Nigeria is currently under-funding its fight against malnutrition as the nation needs $912 million to tackle the scourge, especially of child malnutrition which is presently pillaging the country, reports NaijaAgroNet.
Revealing this to NaijaAgroNet at a two-day Media Dialogue on “Leveraging Resources for Child Malnutrition in Nigeria” held weekend in Enugu, South-East Nigeria, Director of Nutrition at the Federal Ministry of Health, Abuja, Dr. Chris Osa Isokpunwu, described the situation as a major challenge in the country fight against child malnutrition.
Isokpunwu, who delivered paper on “Scaling Up Nutrition in Nigeria: What Will It Cost?” lamented that there are currently about 2.5 million severely malnourished children in Nigeria.
The medical expert quoted Federal Ministry of Health figures as showing that not less than $912 million is required to tackle child malnutrition in the country over the next five years if the problem is not to get worse.
He pointed out that the national budget provided only N2.4 million for child nutrition in 2016, while nothing was provided in the 2015 budget and N30 million was provided in 2014 but was not released.
Also, he noted that the budget for child nutrition was created for the first time in Nigeria in 2014, describing child malnutrition as “a silent killer which has to be stopped” in view of its devastating consequences.
In her paper entitled “Child Nutrition Situation in South-East and South-South Zones of Nigeria”, Ngozi Onuora, Nutrition Specialist at the Port Harcourt office of the United Nations Children’s Fund (UNICEF), decried that every single day, Nigeria loses about 2,300 under-five-year-olds and 145 women of childbearing age as a result of malnutrition.
According to her, this makes the country the second largest contributor to the under-five and maternal mortality rate in the world.
Onuora equally said, there are multiple dimensions of child malnutrition which could co-exist in individuals, households and populations, including stunting, wasting, micronutrients deficiencies, overweight and obesity. “These are all manifestation of under-nutrition,” she said.
NaijaAgroNet gathered from statistics provided at the Media Dialogue by nutrition experts that malnutrition, though a national problem is much worse in the North.
As said by the experts at the dialogue held on Thursday and Friday, April 28 and 29, 2017, in Enugu, the statistics showed that the total number of children affected by malnutrition in the South-East in 2016 was 34,889 while 6,700 deaths were recorded.
Also, NaijaAgroNet gathered that  in the South-South, 86,304 children were affected, out of which 16,700 died, while the South-West had 84,417 cases and 16,300 deaths; North-West 1,594,462 cases and 308,000 deaths; North-Central 43,635 cases with 8,400 deaths; and North-East 695,998 cases and 134,000 deaths.
Malnutrition, experts say, not only contributes to close to 50 per cent of deaths in children under five, but also results in a massive cost for the nation.

The Media Dialogue attracted print, electronic and online journalists from Enugu, Lagos and Abuja.

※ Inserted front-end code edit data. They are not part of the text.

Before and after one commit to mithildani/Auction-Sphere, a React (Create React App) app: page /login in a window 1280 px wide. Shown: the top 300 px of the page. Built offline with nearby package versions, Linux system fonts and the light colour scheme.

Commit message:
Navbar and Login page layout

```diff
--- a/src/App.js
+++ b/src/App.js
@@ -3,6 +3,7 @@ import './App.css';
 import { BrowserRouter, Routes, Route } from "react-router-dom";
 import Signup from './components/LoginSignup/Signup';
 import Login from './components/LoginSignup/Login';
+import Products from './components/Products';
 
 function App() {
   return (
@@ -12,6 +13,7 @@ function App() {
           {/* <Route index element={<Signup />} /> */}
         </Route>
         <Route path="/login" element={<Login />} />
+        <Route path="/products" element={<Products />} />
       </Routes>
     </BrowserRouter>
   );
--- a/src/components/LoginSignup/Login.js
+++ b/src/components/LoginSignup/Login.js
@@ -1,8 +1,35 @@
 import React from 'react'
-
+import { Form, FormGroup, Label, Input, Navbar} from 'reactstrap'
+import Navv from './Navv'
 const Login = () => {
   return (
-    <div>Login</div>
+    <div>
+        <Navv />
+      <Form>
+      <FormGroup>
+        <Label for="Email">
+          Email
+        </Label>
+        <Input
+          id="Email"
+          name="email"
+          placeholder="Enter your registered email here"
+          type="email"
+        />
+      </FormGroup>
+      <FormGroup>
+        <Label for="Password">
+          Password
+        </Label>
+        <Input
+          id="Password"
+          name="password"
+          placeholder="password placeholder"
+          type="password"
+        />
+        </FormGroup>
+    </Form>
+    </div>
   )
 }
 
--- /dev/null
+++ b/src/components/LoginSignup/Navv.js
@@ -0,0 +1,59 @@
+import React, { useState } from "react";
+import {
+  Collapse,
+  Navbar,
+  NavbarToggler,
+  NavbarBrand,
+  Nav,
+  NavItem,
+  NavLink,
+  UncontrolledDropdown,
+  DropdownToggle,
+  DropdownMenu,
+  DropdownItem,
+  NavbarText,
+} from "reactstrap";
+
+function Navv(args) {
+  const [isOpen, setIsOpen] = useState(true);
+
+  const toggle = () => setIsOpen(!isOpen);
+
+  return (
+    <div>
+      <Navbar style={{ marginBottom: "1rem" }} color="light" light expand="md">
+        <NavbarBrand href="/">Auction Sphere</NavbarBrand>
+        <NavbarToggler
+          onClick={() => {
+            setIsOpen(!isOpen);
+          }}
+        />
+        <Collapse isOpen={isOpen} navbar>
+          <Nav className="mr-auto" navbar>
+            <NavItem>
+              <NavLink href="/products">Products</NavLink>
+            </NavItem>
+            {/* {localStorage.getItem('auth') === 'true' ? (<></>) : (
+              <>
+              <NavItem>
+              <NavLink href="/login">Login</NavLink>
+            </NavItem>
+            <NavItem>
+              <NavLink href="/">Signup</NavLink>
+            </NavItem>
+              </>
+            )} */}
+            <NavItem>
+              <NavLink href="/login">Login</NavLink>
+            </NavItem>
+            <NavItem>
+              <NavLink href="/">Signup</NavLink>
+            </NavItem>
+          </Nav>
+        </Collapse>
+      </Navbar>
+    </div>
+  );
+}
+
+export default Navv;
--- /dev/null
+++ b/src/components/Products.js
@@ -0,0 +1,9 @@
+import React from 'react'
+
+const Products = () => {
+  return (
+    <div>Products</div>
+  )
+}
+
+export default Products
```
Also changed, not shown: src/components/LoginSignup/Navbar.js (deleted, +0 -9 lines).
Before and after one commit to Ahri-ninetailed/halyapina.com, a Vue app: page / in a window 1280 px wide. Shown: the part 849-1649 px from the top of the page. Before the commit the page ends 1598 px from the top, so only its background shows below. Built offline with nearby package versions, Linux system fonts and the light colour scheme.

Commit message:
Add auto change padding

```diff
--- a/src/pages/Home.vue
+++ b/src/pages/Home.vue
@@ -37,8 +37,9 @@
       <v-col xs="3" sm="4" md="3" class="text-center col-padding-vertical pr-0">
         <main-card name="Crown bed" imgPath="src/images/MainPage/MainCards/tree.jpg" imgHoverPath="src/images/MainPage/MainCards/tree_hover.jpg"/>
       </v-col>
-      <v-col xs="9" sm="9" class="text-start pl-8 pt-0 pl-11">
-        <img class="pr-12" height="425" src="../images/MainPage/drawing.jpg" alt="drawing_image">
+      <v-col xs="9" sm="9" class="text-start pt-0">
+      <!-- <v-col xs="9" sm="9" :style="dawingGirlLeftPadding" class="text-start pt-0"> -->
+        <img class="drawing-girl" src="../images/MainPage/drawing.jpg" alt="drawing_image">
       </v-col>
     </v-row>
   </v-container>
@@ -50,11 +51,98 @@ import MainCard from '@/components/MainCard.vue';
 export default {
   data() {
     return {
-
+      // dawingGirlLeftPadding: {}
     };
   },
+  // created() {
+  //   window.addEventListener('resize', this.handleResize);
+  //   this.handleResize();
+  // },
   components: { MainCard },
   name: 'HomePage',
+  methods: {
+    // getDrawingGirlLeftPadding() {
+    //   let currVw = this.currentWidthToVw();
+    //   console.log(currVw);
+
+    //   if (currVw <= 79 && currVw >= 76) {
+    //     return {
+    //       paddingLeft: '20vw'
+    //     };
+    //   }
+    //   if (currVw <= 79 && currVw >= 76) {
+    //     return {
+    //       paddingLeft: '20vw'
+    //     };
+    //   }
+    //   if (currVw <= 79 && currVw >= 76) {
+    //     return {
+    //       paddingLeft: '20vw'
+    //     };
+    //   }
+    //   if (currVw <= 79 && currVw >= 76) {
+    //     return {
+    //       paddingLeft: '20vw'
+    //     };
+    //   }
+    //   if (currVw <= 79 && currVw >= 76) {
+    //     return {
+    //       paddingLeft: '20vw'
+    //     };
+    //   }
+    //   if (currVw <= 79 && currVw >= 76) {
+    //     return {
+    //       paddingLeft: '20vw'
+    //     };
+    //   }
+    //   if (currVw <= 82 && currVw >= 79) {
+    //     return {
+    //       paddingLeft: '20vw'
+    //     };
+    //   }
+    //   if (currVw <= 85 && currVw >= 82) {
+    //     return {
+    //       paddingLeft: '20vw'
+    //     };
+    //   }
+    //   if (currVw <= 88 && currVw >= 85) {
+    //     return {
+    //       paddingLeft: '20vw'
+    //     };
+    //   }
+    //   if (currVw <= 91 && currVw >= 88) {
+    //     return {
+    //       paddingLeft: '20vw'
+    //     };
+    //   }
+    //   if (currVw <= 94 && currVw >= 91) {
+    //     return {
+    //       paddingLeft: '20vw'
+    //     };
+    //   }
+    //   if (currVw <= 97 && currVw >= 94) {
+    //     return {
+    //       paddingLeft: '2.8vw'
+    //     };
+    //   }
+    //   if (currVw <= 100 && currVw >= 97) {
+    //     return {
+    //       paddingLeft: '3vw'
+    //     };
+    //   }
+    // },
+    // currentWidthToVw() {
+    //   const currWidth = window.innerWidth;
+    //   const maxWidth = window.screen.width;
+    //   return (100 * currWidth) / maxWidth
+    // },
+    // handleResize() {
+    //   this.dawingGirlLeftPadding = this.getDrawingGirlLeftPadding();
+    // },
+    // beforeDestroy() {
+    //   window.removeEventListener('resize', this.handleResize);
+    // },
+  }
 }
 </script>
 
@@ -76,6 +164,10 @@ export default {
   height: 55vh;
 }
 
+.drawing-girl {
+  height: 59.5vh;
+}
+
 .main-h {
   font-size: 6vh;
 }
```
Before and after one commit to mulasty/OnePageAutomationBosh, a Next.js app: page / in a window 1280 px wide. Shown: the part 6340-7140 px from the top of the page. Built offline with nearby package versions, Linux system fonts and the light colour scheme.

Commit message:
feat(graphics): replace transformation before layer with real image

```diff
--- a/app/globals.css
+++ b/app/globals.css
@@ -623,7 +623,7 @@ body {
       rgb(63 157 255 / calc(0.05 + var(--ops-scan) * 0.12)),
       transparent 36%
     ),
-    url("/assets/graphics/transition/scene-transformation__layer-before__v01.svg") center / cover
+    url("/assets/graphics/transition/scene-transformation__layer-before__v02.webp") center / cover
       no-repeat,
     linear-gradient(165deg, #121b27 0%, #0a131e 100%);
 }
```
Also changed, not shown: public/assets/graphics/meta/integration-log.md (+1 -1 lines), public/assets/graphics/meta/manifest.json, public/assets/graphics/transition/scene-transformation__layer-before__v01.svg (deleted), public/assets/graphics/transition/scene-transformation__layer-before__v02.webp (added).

Moderated by Geoffrey Njoku, UNICEF Communication Specialist, and Mrs. Ibiba H. Bello, Head, Child Rights Information Bureau, Federal Ministry of Information, Abuja, the event featured a broad spectrum of experts who explored various relevant themes. They included Dr. Bamidele Omotola, Nutrition Specialist at UNICEF Abuja; Dr. Ken Ozoemena, Social Policy Specialist, UNICEF Enugu Office; and Onche Odeh, a Communication Consultant among others.

Uboshe Uboshe/GEE

… Linking agrobiz, sustainable environs, people & technology

This post was originally published at Naija AgroNet and has been republished with permission.

©2017 Afrimash  a premium agro-innovative community Afrimash

or

Log in with your credentials

Forgot your details?